Two people on the condition of anonymity told local media Economic Times that Iyer would move to an advisory role within the company as his contract with the company is set to expire next year.

Aggarwal, who was hired in April 2018 as chief strategy and administrative officer at Walmart India, has received two promotions in his two years’ stint. After getting promoted as the deputy CEO in January last year, he is currently the second-in-command at Walmart India that also owns online retail giant Flipkart and its subsidiaries.

Earlier this year, Walmart India laid-off 100 senior executives that were working out its Gurugram and Mumbai offices.

In India, Walmart operates 28 Best Price cash-and-carry stores that are wholesale stores where local mom-and-pop stores shop from.
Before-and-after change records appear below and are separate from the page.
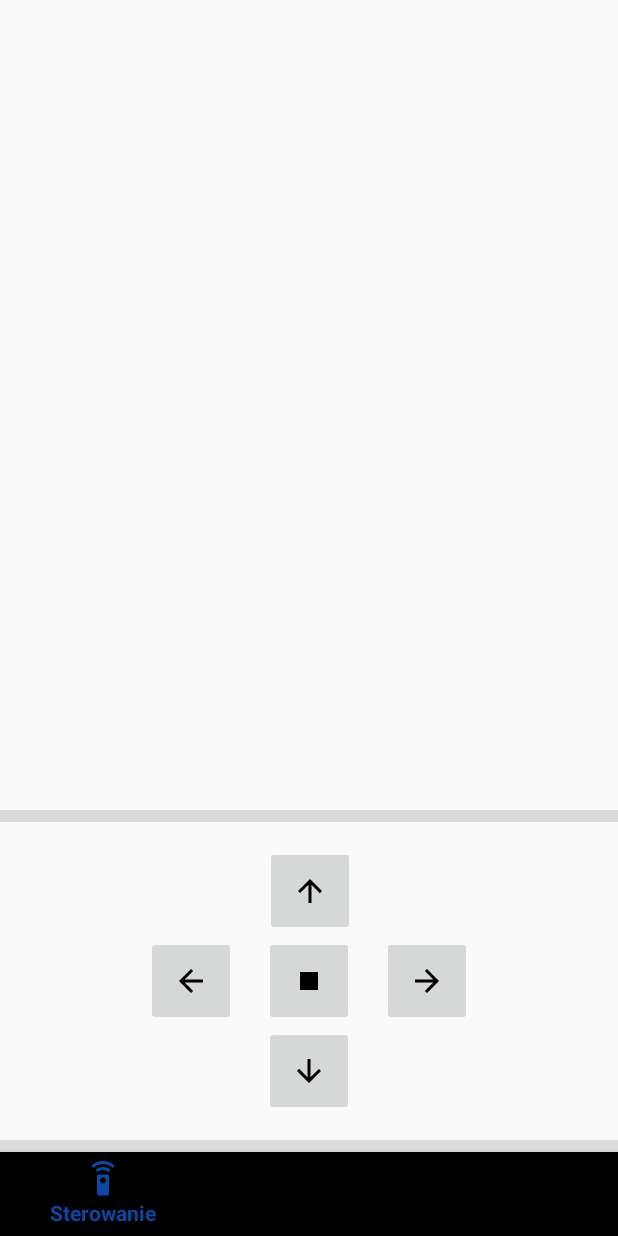
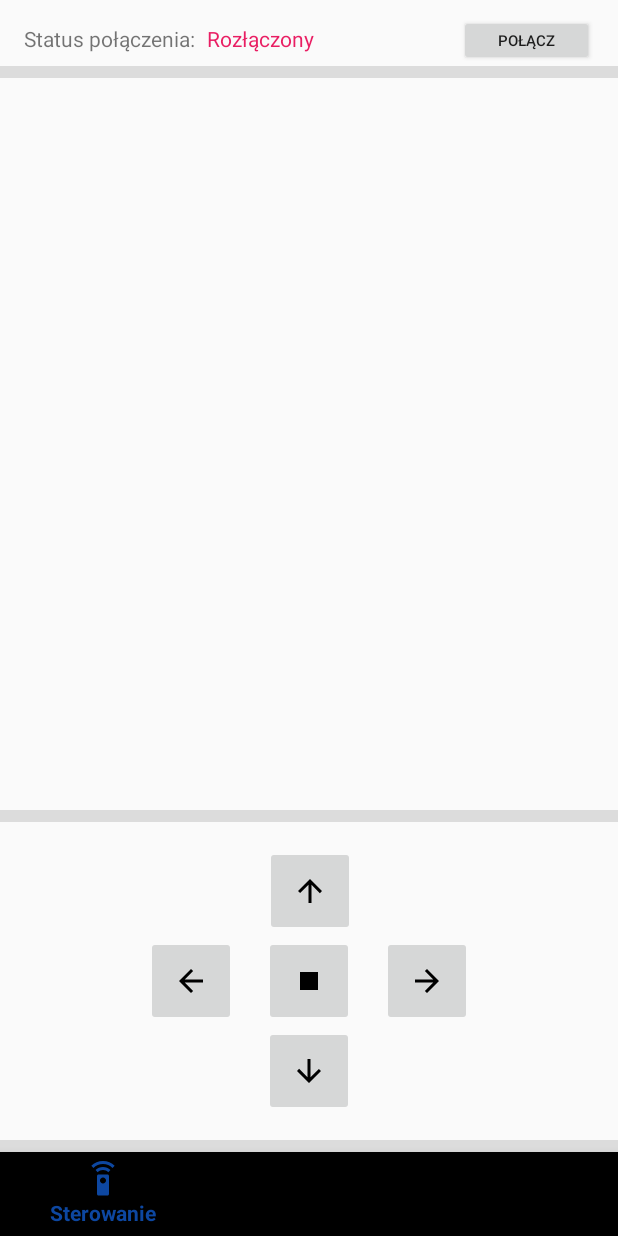
Before and after one commit to mateuszkalinowski/RobotRemoteController, an Android app: the screen it shows after launch (MainActivity), on a phone screen of 412 x 824 dp. Run offline under Robolectric (Android 15) with nearby library versions, the phone set to English and light mode, and no system bars; our stand-ins replace navigation-ui.

Commit message:
Added connection menu at the top of the window

```diff
--- a/app/src/main/java/pl/mateuszkalinowski/robotremotecontroller/MainActivity.kt
+++ b/app/src/main/java/pl/mateuszkalinowski/robotremotecontroller/MainActivity.kt
@@ -8,7 +8,10 @@ import android.content.SharedPreferences
 import androidx.appcompat.app.AppCompatActivity
 import android.os.Bundle
 import android.util.Log
+import android.widget.Button
+import android.widget.TextView
 import android.widget.Toast
+import androidx.core.content.ContextCompat
 import androidx.navigation.findNavController
 import androidx.navigation.ui.AppBarConfiguration
 import androidx.navigation.ui.setupActionBarWithNavController
@@ -35,8 +38,12 @@ class MainActivity : AppCompatActivity() {
     private var customCharacteristic: BluetoothGattCharacteristic? = null
     private var bluetoothGatt: BluetoothGatt? = null
 
-    var deviceUUID: String = "";
-    var deviceName: String = "";
+    private lateinit var connectButton: Button
+
+    private lateinit var connectionStatusTextView: TextView
+
+    var deviceUUID: String = ""
+    var deviceName: String = ""
 
     override fun onCreate(savedInstanceState: Bundle?) {
         super.onCreate(savedInstanceState)
@@ -46,20 +53,11 @@ class MainActivity : AppCompatActivity() {
 
         val navigationController = findNavController(R.id.navigation_fragment)
 
-        val applicationBarConfiguration = AppBarConfiguration(
-            setOf(
-                R.id.steering_fragment,R.id.information_fragment,R.id.settings_fragment
-            )
-        )
-        //setSupportActionBar(findViewById(R.id.main_toolbar))
-        //setupActionBarWithNavController(navigationController,applicationBarConfiguration)
         bottomNavigationView.setupWithNavController(navigationController)
 
         setBluetoothDeviceAddressAndName()
 
         if(deviceUUID != "") {
-
-          //  if(BluetoothService.bluetoothGatt == null) {
 
                 bluetoothAdapter?.takeIf { it.isDisabled }?.apply {
                     val enableBtIntent = Intent(BluetoothAdapter.ACTION_REQUEST_ENABLE)
@@ -73,16 +71,50 @@ class MainActivity : AppCompatActivity() {
                     bluetoothDevice!!.connectGatt(applicationContext, false, mGattCallback)
 
                 BluetoothService.bluetoothGatt = bluetoothGatt
-//            }
-//            else {
-//                Toast.makeText(applicationContext,"Nie null",Toast.LENGTH_LONG).show()
-//
-//
-//
-//            }
-
         } else {
             Toast.makeText(applicationContext,"Nie znaleziono urządzenia. Wybierz urządzenie bluetooth z ustawień",Toast.LENGTH_LONG).show()
+        }
+
+        connectionStatusTextView = findViewById(R.id.connection_status)
+        connectButton = findViewById(R.id.button_recconect)
+
+        if(BluetoothService.bluetoothGatt != null && BluetoothService.customCharacteristic != null) {
+            connectionStatusTextView.text = "Połączony"
+            connectionStatusTextView.setTextColor(ContextCompat.getColor(applicationContext, R.color.success))
+            connectButton.text = "Rozłącz"
+        } else {
+            connectionStatusTextView.text = "Rozłączony"
+            connectionStatusTextView.setTextColor(ContextCompat.getColor(applicationContext, R.color.failure))
+        }
+
+        connectButton.setOnClickListener{
+            if(BluetoothService.bluetoothGatt != null) {
+                BluetoothService.bluetoothGatt?.close()
+                BluetoothService.bluetoothGatt = null
+                BluetoothService.customCharacteristic = null
+
+                connectionStatusTextView.text = "Rozłączony"
+                connectionStatusTextView.setTextColor(ContextCompat.getColor(applicationContext, R.color.failure))
+                connectButton.text = "Połącz"
+            } else {
+                if(deviceUUID =="") {
+                    Toast.makeText(applicationContext,"Nie znaleziono urządzenia. Wybierz urządzenie bluetooth z ustawień",Toast.LENGTH_LONG).show()
+                }
+                else {
+                    bluetoothAdapter?.takeIf { it.isDisabled }?.apply {
+                        val enableBtIntent = Intent(BluetoothAdapter.ACTION_REQUEST_ENABLE)
+                        startActivityForResult(enableBtIntent, REQUEST_ENABLE_BT)
+                    }
+
+                    bluetoothDevice =
+                        bluetoothAdapter!!.getRemoteDevice(deviceUUID)
+
+                    bluetoothGatt =
+                        bluetoothDevice!!.connectGatt(applicationContext, false, mGattCallback)
+
+                    BluetoothService.bluetoothGatt = bluetoothGatt
+                }
+            }
         }
     }
 
@@ -91,7 +123,6 @@ class MainActivity : AppCompatActivity() {
         setBluetoothDeviceAddressAndName()
 
         if(deviceUUID != "") {
-
             if(BluetoothService.bluetoothGatt == null) {
 
                 bluetoothAdapter?.takeIf { it.isDisabled }?.apply {
@@ -108,8 +139,20 @@ class MainActivity : AppCompatActivity() {
                 BluetoothService.bluetoothGatt = bluetoothGatt
             }
 
+
+
         } else {
             Toast.makeText(applicationContext,"Nie znaleziono urządzenia. Wybierz urządzenie bluetooth z ustawień",Toast.LENGTH_LONG).show()
+        }
+
+
+        if(BluetoothService.bluetoothGatt != null && BluetoothService.customCharacteristic != null) {
+            connectionStatusTextView.text = "Połączony"
+            connectionStatusTextView.setTextColor(ContextCompat.getColor(applicationContext, R.color.success))
+            connectButton.text = "Rozłącz"
+        } else {
+            connectionStatusTextView.text = "Rozłączony"
+            connectionStatusTextView.setTextColor(ContextCompat.getColor(applicationContext, R.color.failure))
         }
     }
 
@@ -125,7 +168,7 @@ class MainActivity : AppCompatActivity() {
         override fun onConnectionStateChange(gatt: BluetoothGatt?, status: Int, newState: Int) {
             var intentAction: String;
             if (newState == BluetoothProfile.STATE_CONNECTED) {
-                intentAction = ACTION_GATT_CONNECTED;
+                intentAction = ACTION_GATT_CONNECTED
                 broadcastUpdate(intentAction)
                 Log.i("BLUETOOTH","Connected to GATT server")
                 Log.i("BLUETOOTH","Attemting to discover services" + bluetoothGatt?.discoverServices())
@@ -143,15 +186,21 @@ class MainActivity : AppCompatActivity() {
                             "onServicesDiscovered: characteristic=" + characteristic.uuid
                         )
                         if (characteristic.uuid == UUID.fromString("0000ffe1-0000-1000-8000-00805f9b34fb")) {
+                            customCharacteristic = characteristic
+                            BluetoothService.customCharacteristic = customCharacteristic
 
-                            customCharacteristic = characteristic
-                            BluetoothService.customCharacteristic = customCharacteristic;
-
+                            runOnUiThread {
+                                connectionStatusTextView.text = "Połączony"
+                                connectionStatusTextView.setTextColor(ContextCompat.getColor(applicationContext, R.color.success))
+                                connectButton.text = "Rozłącz"
+                            }
                         }
                     }
                 }
                 broadcastUpdate(ACTION_GATT_SERVICES_DISCOVERED)
             } else {
+                BluetoothService.bluetoothGatt?.close()
+                BluetoothService.bluetoothGatt = null
                 Log.w("BLUETOOTH", "onServicesDiscovered received: $status")
             }
         }
--- a/app/src/main/java/pl/mateuszkalinowski/robotremotecontroller/bluetooth_settings/BluetoothSettingsActivity.kt
+++ b/app/src/main/java/pl/mateuszkalinowski/robotremotecontroller/bluetooth_settings/BluetoothSettingsActivity.kt
@@ -210,6 +210,9 @@ class BluetoothSettingsActivity : AppCompatActivity() {
                             }
                             bluetoothGatt?.close()
                             bluetoothGatt = null
+                            BluetoothService.bluetoothGatt?.close()
+                            BluetoothService.bluetoothGatt = null
+                            BluetoothService.customCharacteristic = null
 
                         }
                     }
--- a/app/src/main/res/layout/activity_main.xml
+++ b/app/src/main/res/layout/activity_main.xml
@@ -5,6 +5,48 @@
     android:layout_width="match_parent"
     android:layout_height="match_parent"
     tools:context=".MainActivity">
+
+    <View
+        android:id="@+id/divider_arrows_up2"
+        android:layout_width="match_parent"
+        android:layout_height="8dp"
+        android:background="?android:attr/listDivider"
+        app:layout_constraintEnd_toEndOf="parent"
+        app:layout_constraintHorizontal_bias="0.0"
+        app:layout_constraintStart_toStartOf="parent"
+        app:layout_constraintTop_toBottomOf="@+id/button_recconect" />
+
+    <Button
+        android:id="@+id/button_recconect"
+        android:layout_width="90dp"
+        android:layout_height="34dp"
+        android:layout_marginTop="10dp"
+        android:layout_marginEnd="16dp"
+        android:text="Połącz"
+        android:textSize="10sp"
+        app:layout_constraintEnd_toEndOf="parent"
+        app:layout_constraintTop_toTopOf="parent" />
+
+    <TextView
+        android:id="@+id/connection_status"
+        android:layout_width="wrap_content"
+        android:layout_height="wrap_content"
+        android:layout_marginStart="8dp"
+        android:layout_marginTop="16dp"
+        android:text="Rozłączony"
+        android:textColor="@color/failure"
+        app:layout_constraintStart_toEndOf="@+id/textView7"
+        app:layout_constraintTop_toTopOf="parent" />
+
+    <TextView
+        android:id="@+id/textView7"
+        android:layout_width="wrap_content"
+        android:layout_height="wrap_content"
+        android:layout_marginStart="16dp"
+        android:layout_marginTop="16dp"
+        android:text="Status połączenia:"
+        app:layout_constraintStart_toStartOf="parent"
+        app:layout_constraintTop_toTopOf="parent" />
 
     <fragment
         android:id="@+id/navigation_fragment"
@@ -15,7 +57,7 @@
         app:layout_constraintBottom_toTopOf="@+id/bottom_navigation"
         app:layout_constraintLeft_toLeftOf="parent"
         app:layout_constraintRight_toRightOf="parent"
-        app:layout_constraintTop_toTopOf="parent"
+        app:layout_constraintTop_toBottomOf="@+id/divider_arrows_up2"
         app:navGraph="@navigation/main_app_navigation" />
 
     <com.google.android.material.bottomnavigation.BottomNavigationView
--- a/app/src/main/res/values/colors.xml
+++ b/app/src/main/res/values/colors.xml
@@ -3,4 +3,7 @@
     <color name="colorPrimary">#0D47A1</color>
     <color name="colorPrimaryDark">#0D47A1</color>
     <color name="colorAccent">#D81B60</color>
+
+    <color name="success">#4CAF50</color>
+    <color name="failure">#E91E63</color>
 </resources>
```
Also changed, not shown: app/src/main/java/pl/mateuszkalinowski/robotremotecontroller/steering/SteeringFragment.kt (+13 -1 lines).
Under the Best Price brand, it claims to sell an assortment of over 5,000 items to Indian physical retailers.

Aggarwal is set to take over the reins of its flagship wholesale unit in the country that is reeling with losses. For the financial year ended March 2019, Walmart’s Indian wholesale unit posted a loss of USD 24.1 million (INR 1.72 billion), nearly twice the amount it posted the year before.

However, globally its balance sheet is healthy with steady growth. Its revenue increased from USD 485.9 billion in the financial year 2017 to USD 514.4 billion in FY 2019. Walmart earns revenue through domestic and overseas operations, including Walmart US, Walmart International, as well as Sam’s Club. In 2019, the company said its USD 16 billion acquisition of Flipkart affected Walmart International’s revenue. In Q3 ending September 2019, its revenue dipped to USD 600 million compared to USD 1.2 billion a year-ago in the same quarter.

In India, the company has been long trying to figure out a business model that could change the fortune of its loss-making wholesale venture. According to media reports, the company is internally discussing a “reverse acquisition” of its wholesale of business by Flipkart. It is in fact, to be used by Flipkart.

The company competes with Metro Cash & Carry, Amazon, and Jio Mart, the newly launched wholesale business of Reliance, India’s one of the largest companies. Metro, which has been operating in India since 2003, is currently the market leader and operates 27 stores across the country. Its revenue for 2018-19 exceeded to the tune of INR 6,500 crore (USD 882 million).